▶ _INPUT MATERIAL_:
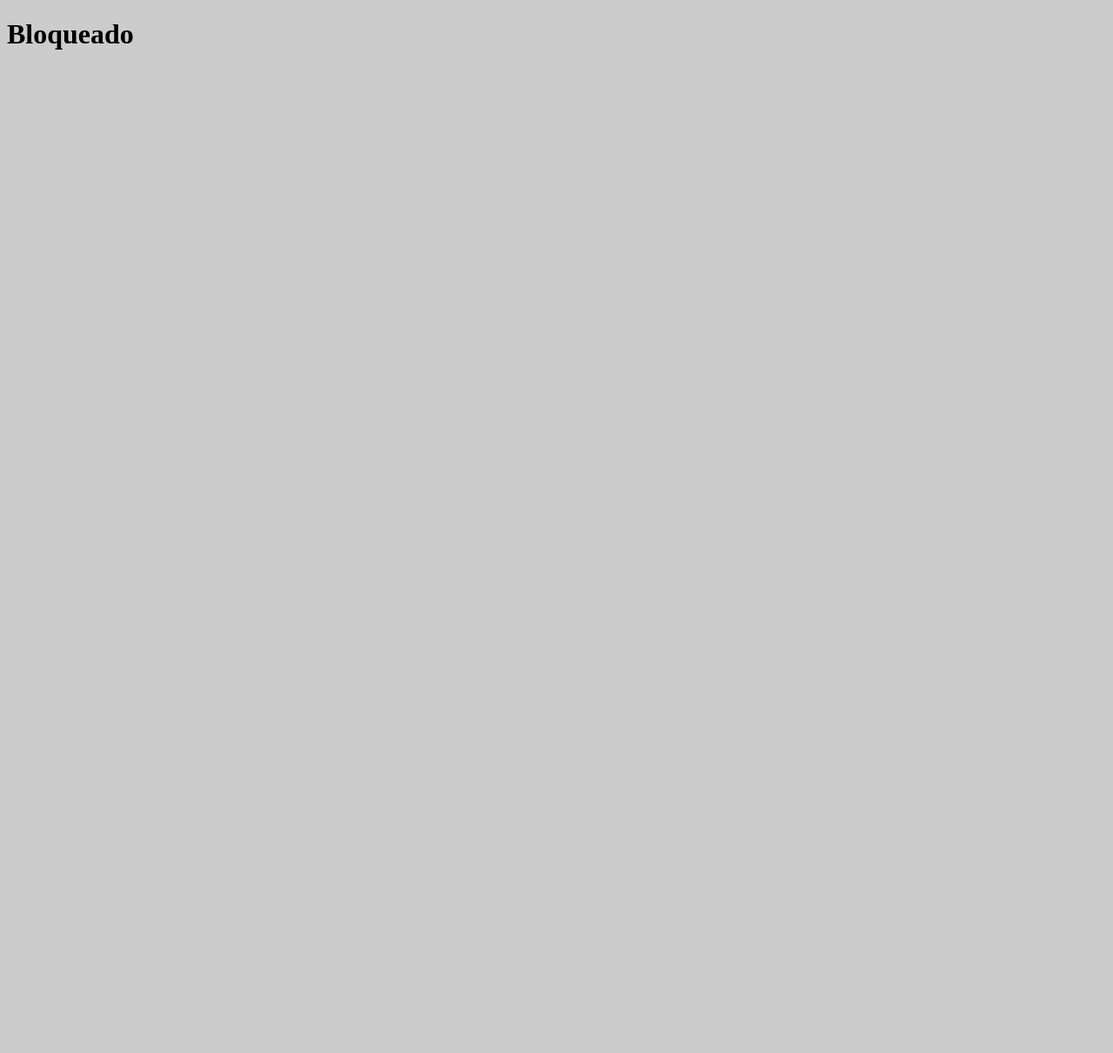
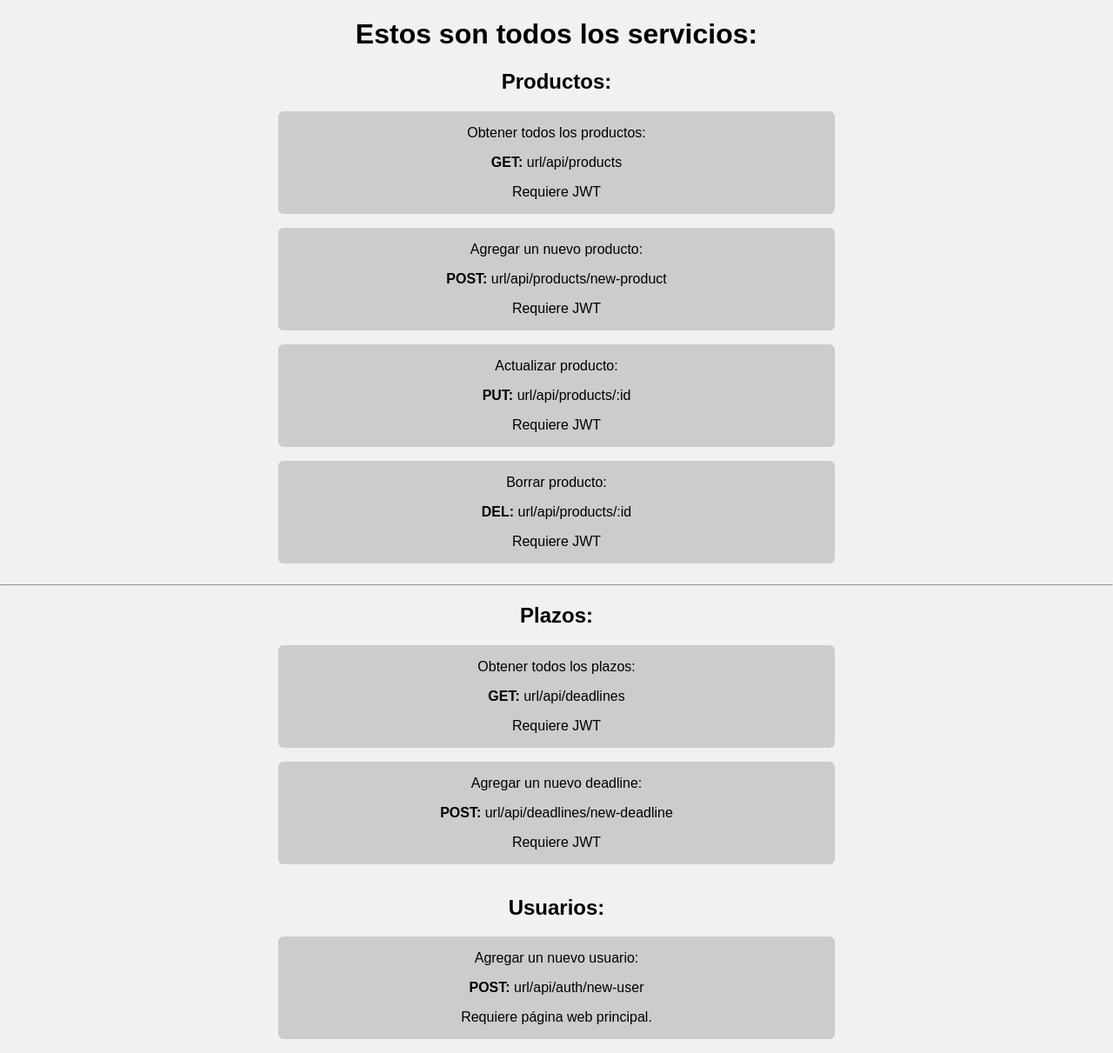
Before and after one commit to Santiago-mnd/backend-gs, a website: page public/index.html in a window 1280 px wide. Shown: the whole page at 87% size. Before the commit the page ends 800 px from the top, so only its background shows below. Drawn offline with Linux system fonts and the light colour scheme.

Commit message:
HTML Updated

```diff
--- a/public/index.html
+++ b/public/index.html
@@ -8,6 +8,58 @@
     <title>Document</title>
   </head>
   <body>
-    <h1>Bloqueado</h1>
+    <h1>Estos son todos los servicios:</h1>
+
+    <h2>Productos:</h2>
+    <div class="container">
+      <div class="content">
+        <p>Obtener todos los productos:</p>
+        <p><strong>GET:</strong> url/api/products</p>
+        <span>Requiere JWT</span>
+      </div>
+
+      <div class="content">
+        <p>Agregar un nuevo producto:</p>
+        <p><strong>POST:</strong> url/api/products/new-product</p>
+        <span>Requiere JWT</span>
+      </div>
+
+      <div class="content">
+        <p>Actualizar producto:</p>
+        <p><strong>PUT:</strong> url/api/products/:id</p>
+        <span>Requiere JWT</span>
+      </div>
+
+      <div class="content">
+        <p>Borrar producto:</p>
+        <p><strong>DEL:</strong> url/api/products/:id</p>
+        <span>Requiere JWT</span>
+      </div>
+    </div>
+
+    <hr />
+
+    <h2>Plazos:</h2>
+    <div class="container">
+      <div class="content">
+        <p>Obtener todos los plazos:</p>
+        <p><strong>GET:</strong> url/api/deadlines</p>
+        <span>Requiere JWT</span>
+      </div>
+      <div class="content">
+        <p>Agregar un nuevo deadline:</p>
+        <p><strong>POST:</strong> url/api/deadlines/new-deadline</p>
+        <span>Requiere JWT</span>
+      </div>
+    </div>
+
+    <h2>Usuarios:</h2>
+    <div class="container">
+      <div class="content">
+        <p>Agregar un nuevo usuario:</p>
+        <p><strong>POST:</strong> url/api/auth/new-user</p>
+        <span>Requiere página web principal.</span>
+      </div>
+    </div>
   </body>
 </html>
--- a/public/styles.css
+++ b/public/styles.css
@@ -1,3 +1,42 @@
 body {
+  background: #f1f1f1;
+  font-family: Arial, Helvetica, sans-serif;
+  width: 100%;
+  min-height: 100vh;
+  margin: 0;
+  padding: 0;
+}
+
+html {
+  box-sizing: border-box;
+}
+*,
+*:before,
+*:after {
+  box-sizing: inherit;
+}
+
+h1 {
+  text-align: center;
+}
+
+h2 {
+  text-align: center;
+}
+
+.container {
+  width: 100%;
+  height: auto;
+  display: flex;
+  flex-direction: column;
+  align-items: center;
+}
+
+.content {
   background: #ccc;
+  width: 50%;
+  text-align: center;
+  margin-bottom: 1rem;
+  padding-bottom: 1rem;
+  border-radius: 6px;
 }
```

▶ _WHAT TO WORK ON_: For each line of the listing that holds the word "Agregar", show that line.

▶ _REPLY_:
+        <p>Agregar un nuevo producto:</p>
+        <p>Agregar un nuevo deadline:</p>
+        <p>Agregar un nuevo usuario:</p>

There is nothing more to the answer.